Church and politics are like oil and water; by law, they should be separate. The IRS clearly states that in order for churches to maintain tax-exempt status, the church may not make statements that endorse or oppose a candidate, publish or distribute campaign literature, or make any type of contribution (monetary or otherwise) to a political campaign.
“Many churches have violated this requirement in the past with no adverse consequences. However, the landscape is changing,” Rich Hammar writes in the September/October edition of Church Law & Tax Report. “Recent pronouncements by the IRS suggest that this election year will not be ‘business as usual’.”
Even though history suggests few, if any, consequences for the churches that aggressively intermingle with political candidates, it’s important for church leaders to understand the potential costs of doing so. Loss of a church’s exemption from federal income taxation would have several consequences, including some of the following:
- The church’s net income would be subject to federal income taxation.
- The church’s net income would be subject to state income taxation (except in the few states that do not have an income tax).
- Donors no longer could deduct charitable contributions they make to the church.
- The church would be ineligible to establish or maintain 403(b) tax-sheltered annuities.
- The church could lose its property tax exemption under state law.
- The church could lose its sales tax exemption under state law.
- The church could lose its exemption from unemployment tax under state and federal law.
- Nondiscrimination rules pertaining to various fringe benefits (including an employer’s payment of medical insurance premiums) would apply.

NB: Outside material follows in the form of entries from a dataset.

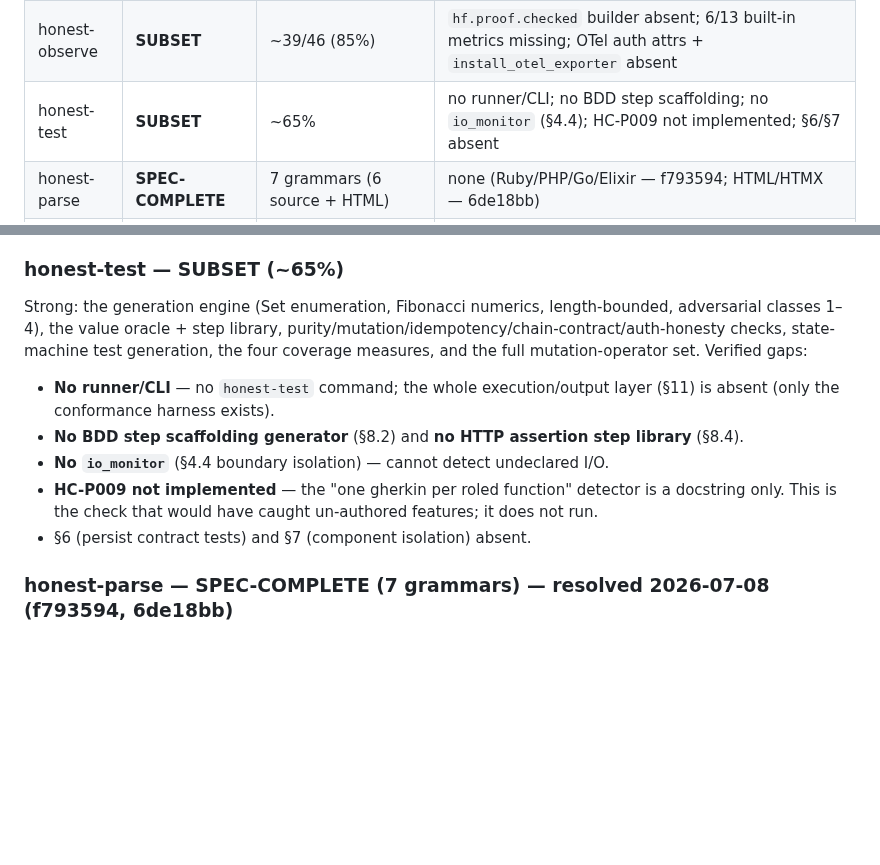
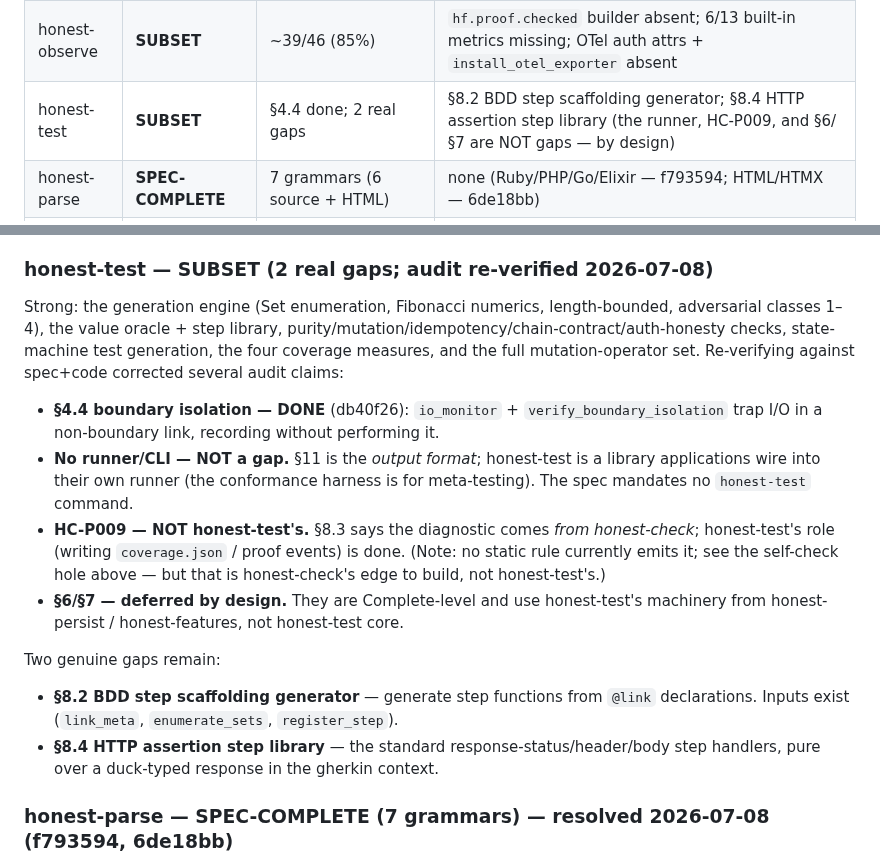
Before and after one commit to openhonest/honest-framework, a Markdown page: SPEC-CONFORMANCE-AUDIT.md, 2 parts joined by grey strips. Drawn GitHub-style; blank space fills up the shorter version.

Commit message:
docs: honest-test section 4.4 done; verified gaps are section 8.2 and 8.4 only

```diff
--- a/SPEC-CONFORMANCE-AUDIT.md
+++ b/SPEC-CONFORMANCE-AUDIT.md
@@ -70,7 +70,7 @@ Verdicts use three honest categories:
 | honest-auth | **SUBSET** | ~11/28 (~39%) | `test_token_generator.generate()` contract wrong/absent; no 6-token-class enforcement; no conformance-suite app; `"unauthenticated"` fault key not enforced |
 | honest-check | **SPEC-COMPLETE** | 36/36 static rules; HC002 first-link live | none (HC011 spec reconciled to the pure-static design — eac7ae7) |
 | honest-observe | **SUBSET** | ~39/46 (85%) | `hf.proof.checked` builder absent; 6/13 built-in metrics missing; OTel auth attrs + `install_otel_exporter` absent |
-| honest-test | **SUBSET** | ~65% | no runner/CLI; no BDD step scaffolding; no `io_monitor` (§4.4); HC-P009 not implemented; §6/§7 absent |
+| honest-test | **SUBSET** | §4.4 done; 2 real gaps | §8.2 BDD step scaffolding generator; §8.4 HTTP assertion step library (the runner, HC-P009, and §6/§7 are NOT gaps — by design) |
 | honest-parse | **SPEC-COMPLETE** | 7 grammars (6 source + HTML) | none (Ruby/PHP/Go/Elixir — f793594; HTML/HTMX — 6de18bb) |
 | honest-persist | **SUBSET** | SQLite/Turso substantial; Postgres non-functional | no PostgreSQL inspector; no view/trigger/procedure DDL apply; no RETURNING; no materialized-view refresh |
 | honest-alerts | **SUBSET** | schema/pure 100%; runtime 0% | no expiry/escalation pollers, no channel handlers, no SSE, no threshold sends — schema+validator layer only |
@@ -193,21 +193,30 @@ and dev-tool formatting are implemented. Verified gaps:
 - OTel **auth attributes** and **`install_otel_exporter`** absent.
 - No development-mode config.
 
-### honest-test — SUBSET (~65%)
+### honest-test — SUBSET (2 real gaps; audit re-verified 2026-07-08)
 Strong: the generation engine (Set enumeration, Fibonacci numerics,
 length-bounded, adversarial classes 1–4), the value oracle + step library,
 purity/mutation/idempotency/chain-contract/auth-honesty checks, state-machine
 test generation, the four coverage measures, and the full mutation-operator set.
-Verified gaps:
-- **No runner/CLI** — no `honest-test` command; the whole execution/output layer
-  (§11) is absent (only the conformance harness exists).
-- **No BDD step scaffolding generator** (§8.2) and **no HTTP assertion step
-  library** (§8.4).
-- **No `io_monitor`** (§4.4 boundary isolation) — cannot detect undeclared I/O.
-- **HC-P009 not implemented** — the "one gherkin per roled function" detector is
-  a docstring only. This is the check that would have caught un-authored
-  features; it does not run.
-- §6 (persist contract tests) and §7 (component isolation) absent.
+Re-verifying against spec+code corrected several audit claims:
+- **§4.4 boundary isolation — DONE** (db40f26): `io_monitor` +
+  `verify_boundary_isolation` trap I/O in a non-boundary link, recording without
+  performing it.
+- **No runner/CLI — NOT a gap.** §11 is the *output format*; honest-test is a
+  library applications wire into their own runner (the conformance harness is for
+  meta-testing). The spec mandates no `honest-test` command.
+- **HC-P009 — NOT honest-test's.** §8.3 says the diagnostic comes *from
+  honest-check*; honest-test's role (writing `coverage.json` / proof events) is
+  done. (Note: no static rule currently emits it; see the self-check hole above —
+  but that is honest-check's edge to build, not honest-test's.)
+- **§6/§7 — deferred by design.** They are Complete-level and use honest-test's
+  machinery from honest-persist / honest-features, not honest-test core.
+
+Two genuine gaps remain:
+- **§8.2 BDD step scaffolding generator** — generate step functions from `@link`
+  declarations. Inputs exist (`link_meta`, `enumerate_sets`, `register_step`).
+- **§8.4 HTTP assertion step library** — the standard response-status/header/body
+  step handlers, pure over a duck-typed response in the gherkin context.
 
 ### honest-parse — SPEC-COMPLETE (7 grammars) — resolved 2026-07-08 (f793594, 6de18bb)
 The parse boundary and node helpers (`node_text`, `line_col`, `walk`,
```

- A minister’s housing allowance may be affected.
- The exempt status of ministers who opted out of Social Security may be affected.